  53. 53. Future Prospects Non-bank clearing will proliferate in the form of private clearing services, and mutual credit associations comprised of businesses and municipal governments. Private currencies issued by businesses and lower levels of government will become common. Internet payment systems using non-bank credits will proliferate.3/26/2007 Prepared by Thomas H. Greco, Jr. 53
  54. 54. Shake-out and Standardization In the early stages, things will seem chaotic, many errors will be made, and there will be some failures. But as learning progresses, there will be a shake-out process in which standards are developed and the best protocols come to be recognized and generally adopted. Surviving systems will form federations to extend members’ trading opportunities and strengthen their market position.3/26/2007 Prepared by Thomas H. Greco, Jr. 54
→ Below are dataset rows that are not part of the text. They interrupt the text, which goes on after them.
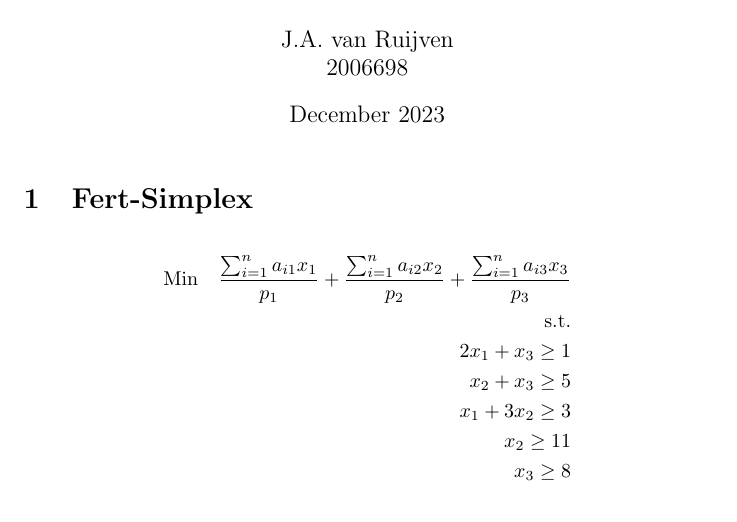
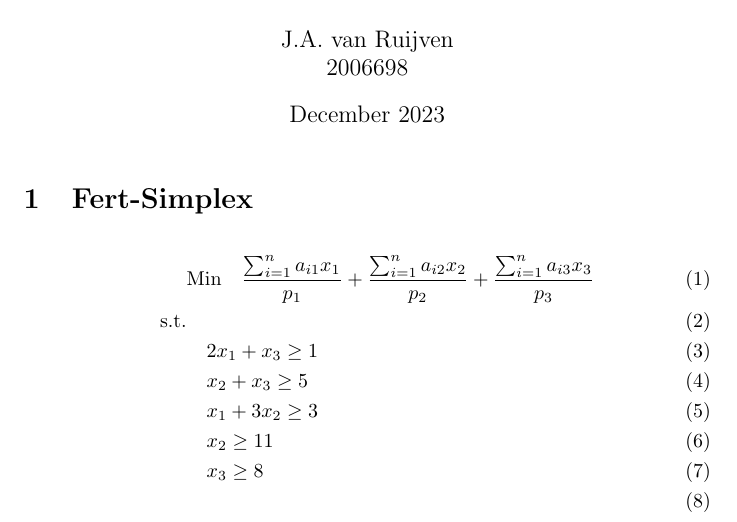
Before and after one commit to JanvRuij/Master-Thesis, a LaTeX document (sketch/sketch.tex): part of the page, cut so that both start at the same text. Compiled offline with pdfLaTeX.

Commit message:
venv erbij

```diff
--- a/sketch/sketch.tex
+++ b/sketch/sketch.tex
@@ -7,17 +7,17 @@
 \begin{document}
 \maketitle
 \section{Fert-Simplex}
-\begin{align*}
-	\text{Min} \quad
-	\frac{\sum_{i=1}^{n}a_{i1}x_1}{p_1} +
-	\frac{\sum_{i=1}^{n}a_{i2}x_2}{p_2} +
-	\frac{\sum_{i=1}^{n}a_{i3}x_3}{p_3} \\
-	\text{s.t.} \\
-	2x_1 + x_3 \geq 1 \\
-	x_2 + x_3 \geq 5 \\
-	x_1 + 3x_2 \geq 3 \\
-	x_2 \geq 11 \\
-	x_3 \geq 8 \\
-\end{align*}
+\begin{align}
+	& \text{Min} \quad
+	 \frac{\sum_{i=1}^{n}a_{i1}x_1}{p_1} +
+	 \frac{\sum_{i=1}^{n}a_{i2}x_2}{p_2} +
+	 \frac{\sum_{i=1}^{n}a_{i3}x_3}{p_3} \\
+	  \quad \text{s.t.} \\
+	& \quad 2x_1 + x_3 \geq 1 \\
+	& \quad x_2 + x_3 \geq 5 \\
+	& \quad x_1 + 3x_2 \geq 3 \\
+	& \quad x_2 \geq 11 \\
+	& \quad x_3 \geq 8 \\
+\end{align}
 \label{eq:Fert-Simplex minimization}
 \end{document}
```
Also changed, not shown: sketch/output/sketch.pdf, 1 other file.
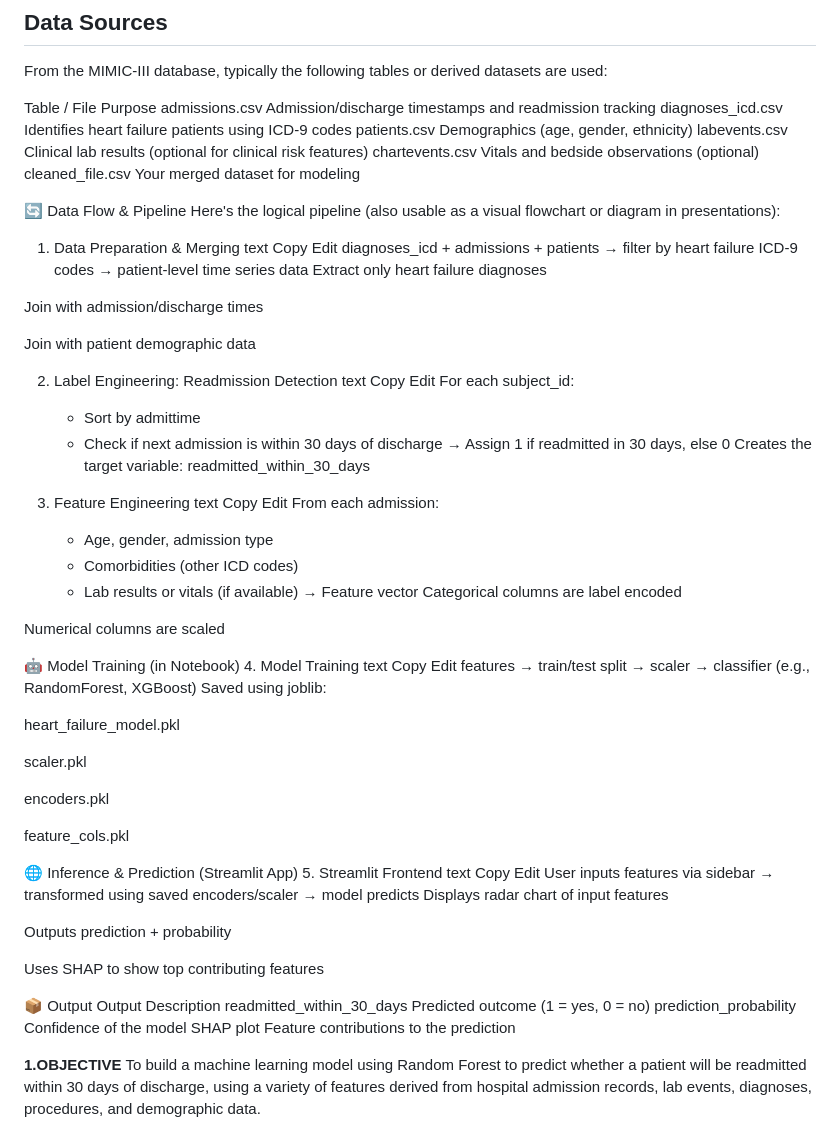
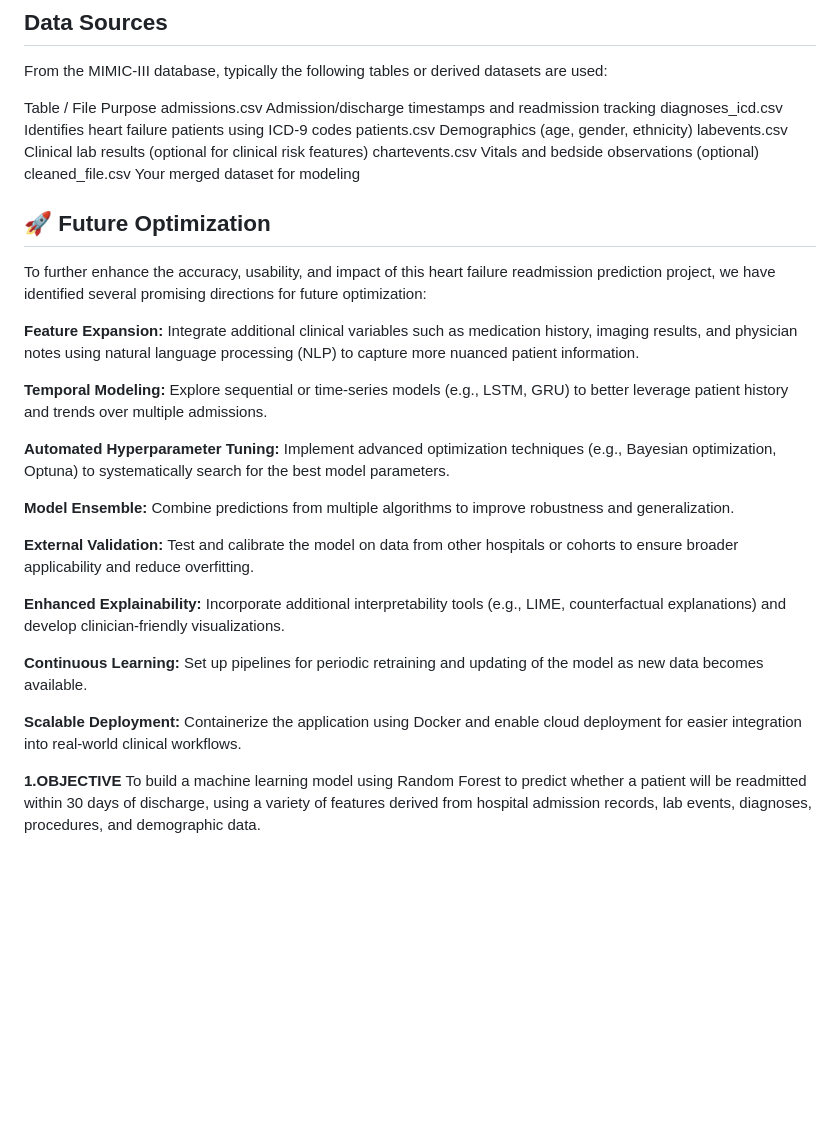
Before and after one commit to debarghyakundu123/vHackathon-USE-CASE-4, a Markdown page: README.md, the part around the change. Drawn GitHub-style; blank space fills up the shorter version.

```diff
--- a/README.md
+++ b/README.md
@@ -45,77 +45,33 @@ labevents.csv	Clinical lab results (optional for clinical risk features)
 chartevents.csv	Vitals and bedside observations (optional)
 cleaned_file.csv	Your merged dataset for modeling
 
-🔄 Data Flow & Pipeline
-Here's the logical pipeline (also usable as a visual flowchart or diagram in presentations):
+## 🚀 Future Optimization
 
-1. Data Preparation & Merging
-text
-Copy
-Edit
-diagnoses_icd + admissions + patients → filter by heart failure ICD-9 codes → patient-level time series data
-Extract only heart failure diagnoses
+To further enhance the accuracy, usability, and impact of this heart failure readmission prediction project, we have identified several promising directions for future optimization:
 
-Join with admission/discharge times
+**Feature Expansion:**
+Integrate additional clinical variables such as medication history, imaging results, and physician notes using natural language processing (NLP) to capture more nuanced patient information.
 
-Join with patient demographic data
+**Temporal Modeling:**
+Explore sequential or time-series models (e.g., LSTM, GRU) to better leverage patient history and trends over multiple admissions.
 
-2. Label Engineering: Readmission Detection
-text
-Copy
-Edit
-For each subject_id:
-    - Sort by admittime
-    - Check if next admission is within 30 days of discharge
-    → Assign 1 if readmitted in 30 days, else 0
-Creates the target variable: readmitted_within_30_days
+**Automated Hyperparameter Tuning:**
+Implement advanced optimization techniques (e.g., Bayesian optimization, Optuna) to systematically search for the best model parameters.
 
-3. Feature Engineering
-text
-Copy
-Edit
-From each admission:
-    - Age, gender, admission type
-    - Comorbidities (other ICD codes)
-    - Lab results or vitals (if available)
-    → Feature vector
-Categorical columns are label encoded
+**Model Ensemble:**
+Combine predictions from multiple algorithms to improve robustness and generalization.
 
-Numerical columns are scaled
+**External Validation:**
+Test and calibrate the model on data from other hospitals or cohorts to ensure broader applicability and reduce overfitting.
 
-🤖 Model Training (in Notebook)
-4. Model Training
-text
-Copy
-Edit
-features → train/test split → scaler → classifier (e.g., RandomForest, XGBoost)
-Saved using joblib:
+**Enhanced Explainability:**
+Incorporate additional interpretability tools (e.g., LIME, counterfactual explanations) and develop clinician-friendly visualizations.
 
-heart_failure_model.pkl
+**Continuous Learning:**
+Set up pipelines for periodic retraining and updating of the model as new data becomes available.
 
-scaler.pkl
-
-encoders.pkl
-
-feature_cols.pkl
-
-🌐 Inference & Prediction (Streamlit App)
-5. Streamlit Frontend
-text
-Copy
-Edit
-User inputs features via sidebar → transformed using saved encoders/scaler → model predicts
-Displays radar chart of input features
-
-Outputs prediction + probability
-
-Uses SHAP to show top contributing features
-
-📦 Output
-Output	Description
-readmitted_within_30_days	Predicted outcome (1 = yes, 0 = no)
-prediction_probability	Confidence of the model
-SHAP plot	Feature contributions to the prediction
-
+**Scalable Deployment:**
+Containerize the application using Docker and enable cloud deployment for easier integration into real-world clinical workflows.
 
 **1.OBJECTIVE**
 To build a machine learning model using Random Forest to predict whether a patient will be readmitted within 30 days of discharge, using a variety of features derived from hospital admission records, lab events, diagnoses, procedures, and demographic data.
```
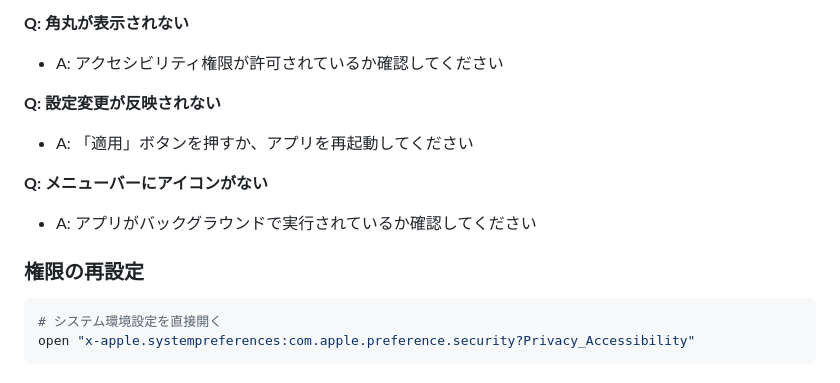
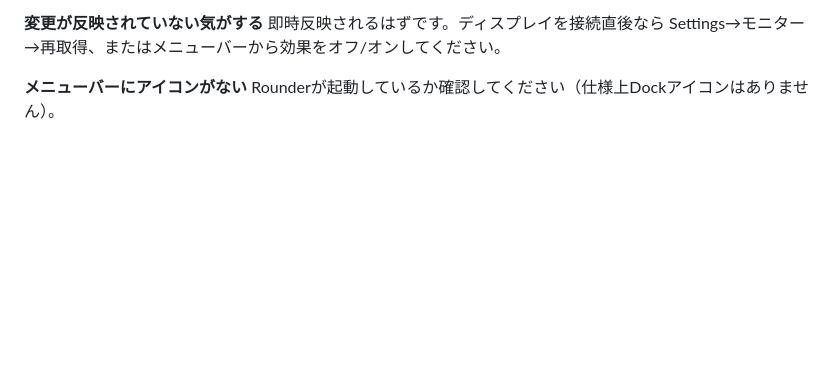
Before and after one commit to nisesimadao/Rounder, a Markdown page: README_jp.md, the part around one of its changes. Drawn GitHub-style; blank space fills up the shorter version.

````diff
--- a/README_jp.md
+++ b/README_jp.md
@@ -136,16 +104,6 @@ xcodebuild -project Rounder.xcodeproj -scheme Rounder -configuration Release bui
 
-**Q: 角丸が表示されない**
-- A: アクセシビリティ権限が許可されているか確認してください
+**変更が反映されていない気がする**
+即時反映されるはずです。ディスプレイを接続直後なら Settings→モニター→再取得、またはメニューバーから効果をオフ/オンしてください。
 
-**Q: 設定変更が反映されない**
-- A: 「適用」ボタンを押すか、アプリを再起動してください
-
-**Q: メニューバーにアイコンがない**
-- A: アプリがバックグラウンドで実行されているか確認してください
-
-### 権限の再設定
-
-```bash
-# システム環境設定を直接開く
-open "x-apple.systempreferences:com.apple.preference.security?Privacy_Accessibility"
-```
+**メニューバーにアイコンがない**
+Rounderが起動しているか確認してください（仕様上Dockアイコンはありません）。
````
Also changed, not shown: other parts of README_jp.md (+56 -88 lines), README.md (+58 -100 lines).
  55. 55. To Learn More and Keep Up-to-date Read, Money: Understanding and Creating Alternatives to Legal Tender, by Thomas H. Greco, Jr. Read the books of E. C. Riegel. Consult the works of the “German school” of free money – Ulrich von Beckerath, Heinrich Rittershausen, Walter Zander. Explore the website: Join one of the many complementary currency e-mail lists.3/26/2007 Prepared by Thomas H. Greco, Jr. 55